How to complete this task
Your answer should consist of the lines in the listing that hold "TextStyle".
##### Material shown #####
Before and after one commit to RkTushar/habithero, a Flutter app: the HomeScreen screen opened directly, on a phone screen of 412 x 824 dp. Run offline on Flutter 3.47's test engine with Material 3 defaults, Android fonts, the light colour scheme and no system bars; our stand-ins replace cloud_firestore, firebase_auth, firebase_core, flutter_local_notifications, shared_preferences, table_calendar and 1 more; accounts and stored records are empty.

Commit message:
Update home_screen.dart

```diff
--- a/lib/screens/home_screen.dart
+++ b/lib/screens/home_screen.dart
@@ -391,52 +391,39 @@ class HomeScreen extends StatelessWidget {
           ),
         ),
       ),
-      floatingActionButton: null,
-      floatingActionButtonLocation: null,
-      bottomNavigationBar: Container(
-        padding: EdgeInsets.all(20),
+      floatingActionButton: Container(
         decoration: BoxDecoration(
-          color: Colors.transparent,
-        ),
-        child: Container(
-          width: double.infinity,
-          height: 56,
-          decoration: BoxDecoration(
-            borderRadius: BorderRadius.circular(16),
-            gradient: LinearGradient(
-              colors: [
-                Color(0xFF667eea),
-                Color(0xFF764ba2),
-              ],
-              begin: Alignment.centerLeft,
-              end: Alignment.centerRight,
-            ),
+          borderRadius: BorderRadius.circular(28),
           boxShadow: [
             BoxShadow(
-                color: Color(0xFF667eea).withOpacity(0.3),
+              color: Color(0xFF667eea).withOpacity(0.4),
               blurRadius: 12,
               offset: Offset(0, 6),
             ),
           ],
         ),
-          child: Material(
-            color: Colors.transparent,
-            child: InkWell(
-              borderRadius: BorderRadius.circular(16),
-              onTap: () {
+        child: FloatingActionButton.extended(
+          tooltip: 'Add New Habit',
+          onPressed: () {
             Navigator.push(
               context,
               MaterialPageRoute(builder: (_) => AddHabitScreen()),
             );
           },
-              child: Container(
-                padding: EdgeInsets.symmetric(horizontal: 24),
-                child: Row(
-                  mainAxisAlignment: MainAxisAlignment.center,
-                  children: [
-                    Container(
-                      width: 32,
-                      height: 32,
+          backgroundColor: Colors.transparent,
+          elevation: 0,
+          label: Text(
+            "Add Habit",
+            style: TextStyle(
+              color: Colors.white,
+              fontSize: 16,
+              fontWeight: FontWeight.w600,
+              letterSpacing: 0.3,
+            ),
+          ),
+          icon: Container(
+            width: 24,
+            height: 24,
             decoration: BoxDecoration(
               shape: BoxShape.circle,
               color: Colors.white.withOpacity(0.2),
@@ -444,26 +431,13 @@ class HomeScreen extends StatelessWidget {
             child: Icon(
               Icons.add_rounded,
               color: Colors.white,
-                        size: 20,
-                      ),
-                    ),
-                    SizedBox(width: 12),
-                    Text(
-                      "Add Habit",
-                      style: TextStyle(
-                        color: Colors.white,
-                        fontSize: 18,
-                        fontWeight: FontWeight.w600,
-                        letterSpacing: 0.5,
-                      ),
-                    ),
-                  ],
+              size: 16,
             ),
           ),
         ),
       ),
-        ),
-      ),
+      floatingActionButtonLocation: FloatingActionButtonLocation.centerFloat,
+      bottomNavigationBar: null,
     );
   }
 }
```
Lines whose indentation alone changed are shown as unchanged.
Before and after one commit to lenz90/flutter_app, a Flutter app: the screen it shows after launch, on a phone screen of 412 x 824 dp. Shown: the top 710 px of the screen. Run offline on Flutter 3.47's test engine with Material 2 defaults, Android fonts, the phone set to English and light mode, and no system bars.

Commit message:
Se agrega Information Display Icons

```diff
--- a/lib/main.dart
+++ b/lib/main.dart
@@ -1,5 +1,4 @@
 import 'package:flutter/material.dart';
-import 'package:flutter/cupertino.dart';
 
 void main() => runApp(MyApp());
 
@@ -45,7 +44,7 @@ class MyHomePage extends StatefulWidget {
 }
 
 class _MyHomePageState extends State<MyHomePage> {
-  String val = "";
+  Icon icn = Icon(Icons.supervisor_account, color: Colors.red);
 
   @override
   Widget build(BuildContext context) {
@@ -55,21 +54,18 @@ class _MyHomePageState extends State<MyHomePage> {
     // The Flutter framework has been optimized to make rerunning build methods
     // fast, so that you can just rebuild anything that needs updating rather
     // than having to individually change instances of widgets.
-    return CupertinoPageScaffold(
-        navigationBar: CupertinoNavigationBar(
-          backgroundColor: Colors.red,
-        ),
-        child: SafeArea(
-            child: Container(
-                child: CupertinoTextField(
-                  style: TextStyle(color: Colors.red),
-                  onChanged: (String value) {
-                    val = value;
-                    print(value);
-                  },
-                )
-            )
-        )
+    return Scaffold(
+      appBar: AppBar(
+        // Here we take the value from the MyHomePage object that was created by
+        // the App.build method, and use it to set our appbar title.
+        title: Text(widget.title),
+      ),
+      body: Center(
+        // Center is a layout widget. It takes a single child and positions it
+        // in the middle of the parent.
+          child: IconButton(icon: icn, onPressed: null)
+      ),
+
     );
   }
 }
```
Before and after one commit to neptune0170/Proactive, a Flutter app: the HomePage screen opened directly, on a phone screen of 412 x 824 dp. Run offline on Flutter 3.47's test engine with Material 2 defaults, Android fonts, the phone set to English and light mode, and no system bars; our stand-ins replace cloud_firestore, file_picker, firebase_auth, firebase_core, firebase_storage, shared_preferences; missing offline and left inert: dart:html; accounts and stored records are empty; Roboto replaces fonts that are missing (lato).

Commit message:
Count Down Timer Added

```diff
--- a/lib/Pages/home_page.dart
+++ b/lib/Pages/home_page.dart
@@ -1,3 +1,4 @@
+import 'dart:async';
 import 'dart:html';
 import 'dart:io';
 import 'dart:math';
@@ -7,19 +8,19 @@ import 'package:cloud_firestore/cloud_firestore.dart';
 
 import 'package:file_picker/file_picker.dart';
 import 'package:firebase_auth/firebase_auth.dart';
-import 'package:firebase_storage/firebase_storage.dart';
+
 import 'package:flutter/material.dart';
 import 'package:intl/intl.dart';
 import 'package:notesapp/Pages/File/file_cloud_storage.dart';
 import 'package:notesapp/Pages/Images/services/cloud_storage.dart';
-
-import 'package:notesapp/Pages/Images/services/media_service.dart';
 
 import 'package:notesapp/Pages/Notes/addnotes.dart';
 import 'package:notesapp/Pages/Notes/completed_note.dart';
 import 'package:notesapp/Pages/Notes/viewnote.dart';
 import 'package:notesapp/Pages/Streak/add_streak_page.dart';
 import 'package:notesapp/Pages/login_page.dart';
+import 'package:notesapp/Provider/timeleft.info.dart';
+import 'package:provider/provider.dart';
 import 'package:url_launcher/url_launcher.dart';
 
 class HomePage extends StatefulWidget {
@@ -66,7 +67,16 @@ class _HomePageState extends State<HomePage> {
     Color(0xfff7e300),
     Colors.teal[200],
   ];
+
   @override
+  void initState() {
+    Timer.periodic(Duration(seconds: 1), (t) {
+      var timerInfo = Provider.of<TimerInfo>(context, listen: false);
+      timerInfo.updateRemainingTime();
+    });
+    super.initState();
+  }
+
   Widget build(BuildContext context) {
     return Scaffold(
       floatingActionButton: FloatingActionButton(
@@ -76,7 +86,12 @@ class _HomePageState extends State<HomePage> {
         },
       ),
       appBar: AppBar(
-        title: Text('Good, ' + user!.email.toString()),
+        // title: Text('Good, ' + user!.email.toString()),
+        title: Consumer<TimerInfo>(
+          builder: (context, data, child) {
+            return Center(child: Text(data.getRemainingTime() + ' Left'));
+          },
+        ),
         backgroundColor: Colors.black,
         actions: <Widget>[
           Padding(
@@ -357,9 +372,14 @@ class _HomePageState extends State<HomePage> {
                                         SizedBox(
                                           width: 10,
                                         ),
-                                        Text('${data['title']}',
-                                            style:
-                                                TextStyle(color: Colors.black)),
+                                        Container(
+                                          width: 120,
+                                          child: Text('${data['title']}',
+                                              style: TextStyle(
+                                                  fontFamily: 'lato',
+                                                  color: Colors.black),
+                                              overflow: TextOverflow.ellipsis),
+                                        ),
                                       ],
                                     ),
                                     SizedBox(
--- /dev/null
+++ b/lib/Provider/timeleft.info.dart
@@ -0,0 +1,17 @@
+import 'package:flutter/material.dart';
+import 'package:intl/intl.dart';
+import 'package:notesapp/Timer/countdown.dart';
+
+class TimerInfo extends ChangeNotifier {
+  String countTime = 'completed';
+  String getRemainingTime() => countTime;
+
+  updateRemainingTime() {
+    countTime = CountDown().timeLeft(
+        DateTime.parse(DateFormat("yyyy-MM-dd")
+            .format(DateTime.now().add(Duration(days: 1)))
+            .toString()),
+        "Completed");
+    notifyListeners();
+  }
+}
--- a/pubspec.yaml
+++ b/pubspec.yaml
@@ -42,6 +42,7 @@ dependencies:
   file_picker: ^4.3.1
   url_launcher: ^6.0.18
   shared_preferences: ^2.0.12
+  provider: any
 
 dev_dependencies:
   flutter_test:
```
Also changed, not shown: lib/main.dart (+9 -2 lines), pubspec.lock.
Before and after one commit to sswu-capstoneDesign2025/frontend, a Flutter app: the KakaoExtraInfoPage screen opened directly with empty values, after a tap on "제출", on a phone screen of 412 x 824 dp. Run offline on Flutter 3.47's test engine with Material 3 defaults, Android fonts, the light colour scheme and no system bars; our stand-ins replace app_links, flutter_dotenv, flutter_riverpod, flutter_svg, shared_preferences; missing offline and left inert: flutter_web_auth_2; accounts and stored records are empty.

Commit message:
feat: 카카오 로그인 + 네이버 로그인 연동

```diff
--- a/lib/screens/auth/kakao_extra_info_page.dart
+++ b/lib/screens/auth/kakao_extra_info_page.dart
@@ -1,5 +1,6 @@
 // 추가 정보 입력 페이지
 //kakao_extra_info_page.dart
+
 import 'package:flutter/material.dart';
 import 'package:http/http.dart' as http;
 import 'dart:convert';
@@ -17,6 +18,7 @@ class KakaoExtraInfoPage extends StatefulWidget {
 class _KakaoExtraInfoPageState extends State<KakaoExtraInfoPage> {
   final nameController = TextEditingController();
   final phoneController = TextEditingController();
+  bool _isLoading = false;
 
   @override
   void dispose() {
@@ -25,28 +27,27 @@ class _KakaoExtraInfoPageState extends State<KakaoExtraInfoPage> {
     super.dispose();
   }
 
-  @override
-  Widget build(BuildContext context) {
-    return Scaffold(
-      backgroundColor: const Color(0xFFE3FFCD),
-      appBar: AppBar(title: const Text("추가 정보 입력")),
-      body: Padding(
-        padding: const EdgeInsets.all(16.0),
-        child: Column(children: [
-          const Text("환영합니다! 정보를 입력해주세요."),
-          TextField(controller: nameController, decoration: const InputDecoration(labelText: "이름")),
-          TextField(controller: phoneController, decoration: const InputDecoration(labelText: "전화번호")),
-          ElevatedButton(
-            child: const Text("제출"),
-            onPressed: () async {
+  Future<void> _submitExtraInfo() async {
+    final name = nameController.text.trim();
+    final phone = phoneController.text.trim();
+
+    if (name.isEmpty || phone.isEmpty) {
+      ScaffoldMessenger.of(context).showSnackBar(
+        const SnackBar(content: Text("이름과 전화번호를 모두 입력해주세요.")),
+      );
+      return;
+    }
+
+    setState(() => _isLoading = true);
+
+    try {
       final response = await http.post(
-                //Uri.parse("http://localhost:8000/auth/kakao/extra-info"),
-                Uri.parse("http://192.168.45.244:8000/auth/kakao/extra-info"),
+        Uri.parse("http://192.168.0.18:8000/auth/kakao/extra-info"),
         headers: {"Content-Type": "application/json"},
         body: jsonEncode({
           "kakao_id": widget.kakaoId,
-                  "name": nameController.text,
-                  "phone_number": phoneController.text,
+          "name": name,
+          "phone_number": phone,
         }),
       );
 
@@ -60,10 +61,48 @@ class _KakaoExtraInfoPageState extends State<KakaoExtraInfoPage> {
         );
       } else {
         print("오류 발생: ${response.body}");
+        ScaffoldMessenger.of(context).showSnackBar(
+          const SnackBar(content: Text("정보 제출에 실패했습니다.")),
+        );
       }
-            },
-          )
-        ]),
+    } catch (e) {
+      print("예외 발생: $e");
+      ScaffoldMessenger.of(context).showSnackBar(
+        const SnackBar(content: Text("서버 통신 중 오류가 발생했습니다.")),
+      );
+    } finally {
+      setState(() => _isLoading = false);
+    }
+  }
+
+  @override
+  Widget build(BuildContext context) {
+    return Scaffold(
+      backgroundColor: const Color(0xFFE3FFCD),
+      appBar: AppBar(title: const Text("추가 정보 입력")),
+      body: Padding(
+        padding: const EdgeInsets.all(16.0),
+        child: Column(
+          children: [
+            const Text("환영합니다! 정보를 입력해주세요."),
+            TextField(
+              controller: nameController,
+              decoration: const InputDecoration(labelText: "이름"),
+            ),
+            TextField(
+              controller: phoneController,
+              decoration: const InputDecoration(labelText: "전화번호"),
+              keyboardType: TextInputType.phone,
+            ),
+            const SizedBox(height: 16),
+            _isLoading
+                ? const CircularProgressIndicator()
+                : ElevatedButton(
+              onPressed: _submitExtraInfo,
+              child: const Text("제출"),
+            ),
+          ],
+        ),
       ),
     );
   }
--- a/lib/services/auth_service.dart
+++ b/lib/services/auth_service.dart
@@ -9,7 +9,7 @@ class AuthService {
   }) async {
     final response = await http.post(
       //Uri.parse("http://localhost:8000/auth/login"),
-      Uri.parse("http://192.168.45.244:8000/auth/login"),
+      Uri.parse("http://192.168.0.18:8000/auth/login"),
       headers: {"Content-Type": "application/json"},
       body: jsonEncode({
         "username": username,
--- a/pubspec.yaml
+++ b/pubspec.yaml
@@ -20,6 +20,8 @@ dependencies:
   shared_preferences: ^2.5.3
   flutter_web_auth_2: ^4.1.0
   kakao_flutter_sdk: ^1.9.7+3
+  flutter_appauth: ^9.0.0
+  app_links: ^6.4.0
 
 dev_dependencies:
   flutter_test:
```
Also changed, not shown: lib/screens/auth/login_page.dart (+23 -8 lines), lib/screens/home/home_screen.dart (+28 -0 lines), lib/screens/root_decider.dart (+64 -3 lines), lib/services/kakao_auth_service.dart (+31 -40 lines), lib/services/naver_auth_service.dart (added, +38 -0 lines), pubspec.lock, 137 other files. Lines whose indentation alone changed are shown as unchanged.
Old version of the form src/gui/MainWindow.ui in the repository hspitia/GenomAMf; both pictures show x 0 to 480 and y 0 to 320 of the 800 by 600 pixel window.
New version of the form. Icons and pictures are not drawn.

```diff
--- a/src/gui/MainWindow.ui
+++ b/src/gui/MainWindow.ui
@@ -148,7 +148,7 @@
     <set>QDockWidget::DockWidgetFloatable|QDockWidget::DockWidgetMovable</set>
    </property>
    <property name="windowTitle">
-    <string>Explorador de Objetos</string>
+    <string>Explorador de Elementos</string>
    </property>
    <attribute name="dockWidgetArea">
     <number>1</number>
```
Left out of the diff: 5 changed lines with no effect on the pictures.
#####
Response for this exercise
+            style: TextStyle(
-                      style: TextStyle(
-                  style: TextStyle(color: Colors.red),
-                                                TextStyle(color: Colors.black)),
+                                              style: TextStyle(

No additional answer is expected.